Two weeks ago, the Red Raiders shocked the No. 3 Sooners and college football when they defeated the potential national championship contender in Norman 41-38. They were only the third team to defeat Oklahoma at home in the Bob Stoops era.
They came back the next week to face lowly, unranked Iowa State. But, the Cyclones easily defeated them by a score of 41-7.
So what happened?
“We don’t know to handle success, obviously,” said Texas Tech head coach Tommy Tuberville.
They had an impressive 572 yards against the Sooner and only 290 against Iowa State. In addition, 12 of the 15 possessions Tech had ended in punts or interceptions.
“I keep telling everybody, you can’t win games and championships with offense every week,” Tuberville said. “Your offense is going to have a bad game. You’ve got to have a defensive football team.”
In the loss to Iowa State, who had not won a conference game, the defense gave up 512 yards, 368 of those yards were rushing and the Cyclones took an early 21-0 lead. Credit has to be given to the Cyclones’ offensive line who held their own in the game. Iowa State quarterback Jarred Barnett, who is known for his mobility, rushed for more than 100 yards. The Red Raiders could not contain him consistently. Mobile quarterbacks such as Barnett and Baylor’s Robert Griffin have consistently been a problem for the Red Raider defense.
An important factor of the game was that the Cyclones had possession of the ball for 40 minutes of the game, giving the Red Raiders little time to score and putting a lot of pressure on the defense, who is ranked 93rd nationally. The offense was waiting impatiently on the sideline for most of the game.
In a span of three weeks, the team went from being unranked with no votes, to ranked 19th by the Associated Press, to receiving no votes again.
“We’re exactly the same team,” he said. “We just played totally opposite of the way we played against Oklahoma.”
Although the game against Iowa State did not turn out how the Red Raiders had hoped, the offense is still ranked 14th nationally in scoring with an average of 29 points per game.
But Seth Doege, who was Tech’s hero when they defeated Oklahoma, finished the game against the Cyclones 16-of-32 for 171 yards and two interceptions. They completed a mere three of 13 third down conversions and punted the ball nine times.
“We’re not fast enough, we’re not quick enough, we’re not big enough on the defensive line to say we can go lineup and just shut anybody down on defense,” Tuberville said. “Or we’re not good enough on offense experience-wise to say we can go out and score 40, 50 points every time we lineup unless we have a lot of confidence.”
The real question is, who is Texas Tech? Was the fluke defeating Oklahoma or losing to Iowa State?
“[Texas Tech] will come into Austin mad,” said Texas head coach Mack Brown. “Iowa State is one of those teams that when they get you like they did us last year, they relish that opportunity.”
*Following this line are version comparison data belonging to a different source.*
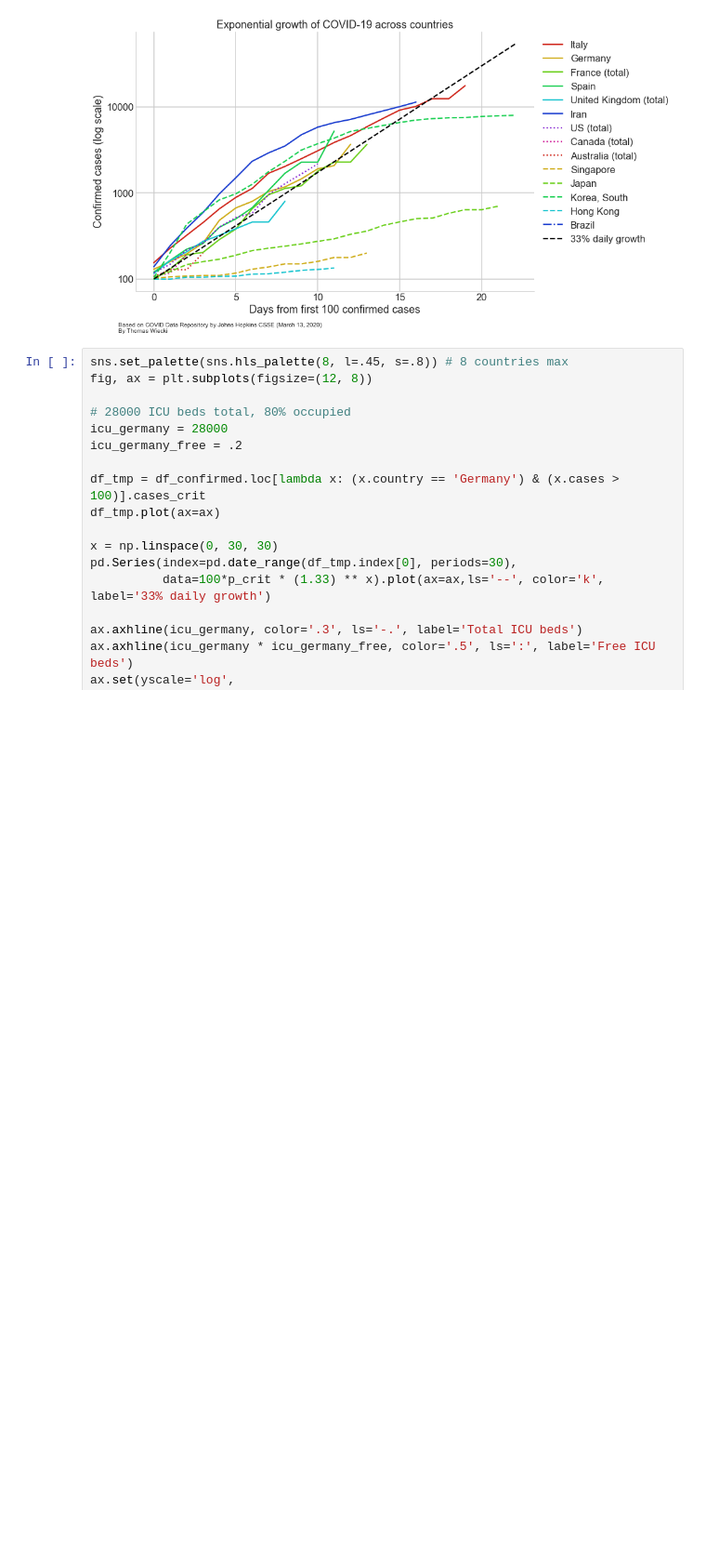
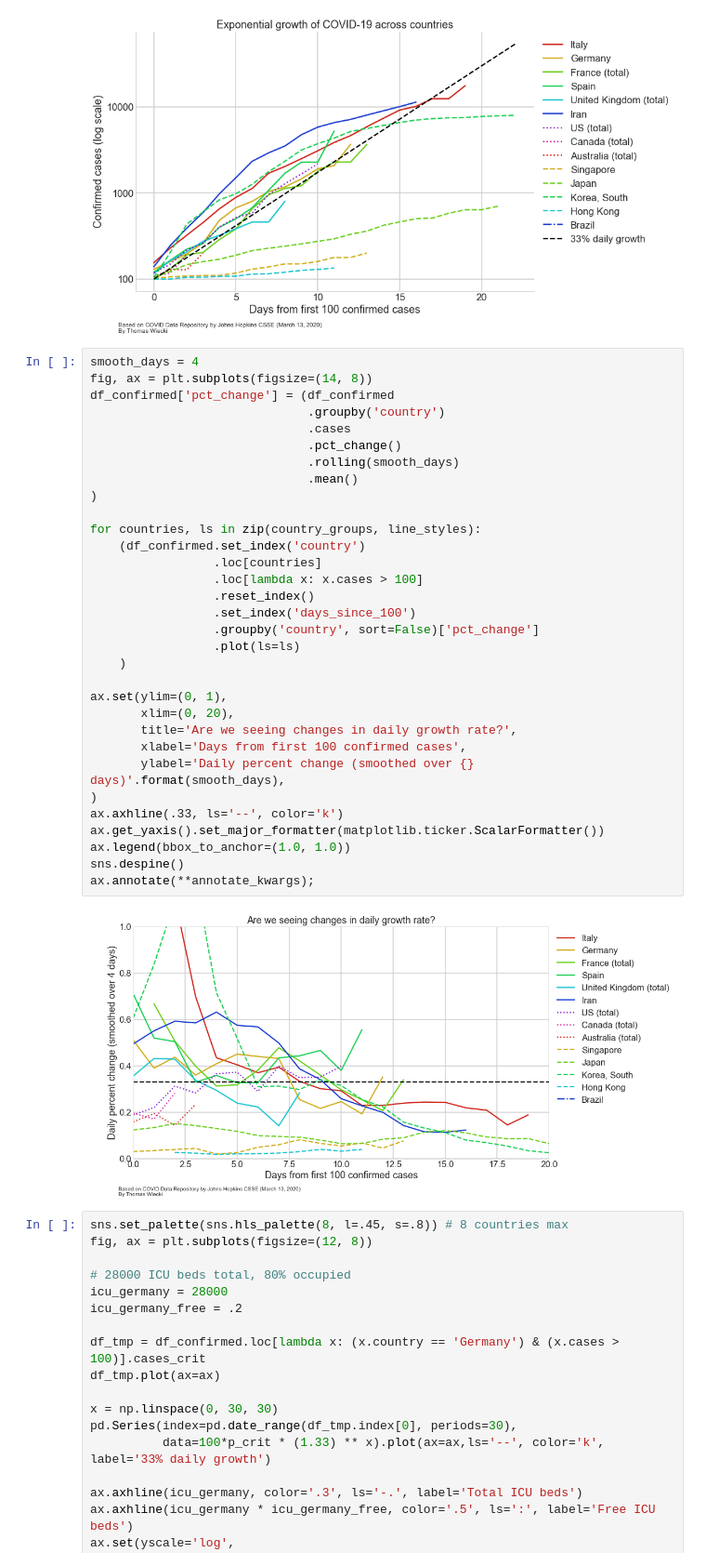
Before and after one commit to twiecki/covid19, a Jupyter notebook: covid19_growth.ipynb, the cells around one changed output. Shown: that part at 93% size. Cells and saved outputs as stored; diff of their text form; blank space fills up the shorter version.

Commit message:
Change order of plots.

```diff
--- a/covid19_growth.ipynb
+++ b/covid19_growth.ipynb
@@ -126,6 +126,40 @@ ax.annotate(**annotate_kwargs)
 sns.despine();
 # %% [output]
 [figure]
+# %%
+smooth_days = 4
+fig, ax = plt.subplots(figsize=(14, 8))
+df_confirmed['pct_change'] = (df_confirmed
+                              .groupby('country')
+                              .cases
+                              .pct_change()
+                              .rolling(smooth_days)
+                              .mean()
+)
+
+for countries, ls in zip(country_groups, line_styles):
+    (df_confirmed.set_index('country')
+                 .loc[countries]
+                 .loc[lambda x: x.cases > 100]
+                 .reset_index()
+                 .set_index('days_since_100')
+                 .groupby('country', sort=False)['pct_change']
+                 .plot(ls=ls)
+    )
+
+ax.set(ylim=(0, 1),
+       xlim=(0, 20),
+       title='Are we seeing changes in daily growth rate?',
+       xlabel='Days from first 100 confirmed cases',
+       ylabel='Daily percent change (smoothed over {} days)'.format(smooth_days),
+)
+ax.axhline(.33, ls='--', color='k')
+ax.get_yaxis().set_major_formatter(matplotlib.ticker.ScalarFormatter())
+ax.legend(bbox_to_anchor=(1.0, 1.0))
+sns.despine()
+ax.annotate(**annotate_kwargs);
+# %% [output]
+[figure, added]
 # %%
 sns.set_palette(sns.hls_palette(8, l=.45, s=.8)) # 8 countries max
 fig, ax = plt.subplots(figsize=(12, 8))
```
Also changed, not shown: parts of 1 cell of this notebook.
It is not clear why Tech’s dramatic breakdown occurred last Saturday or how exactly they potentially ruined Oklahoma’s national championship hopes, but it is clear they are coming to Austin on Saturday determined for the “W.”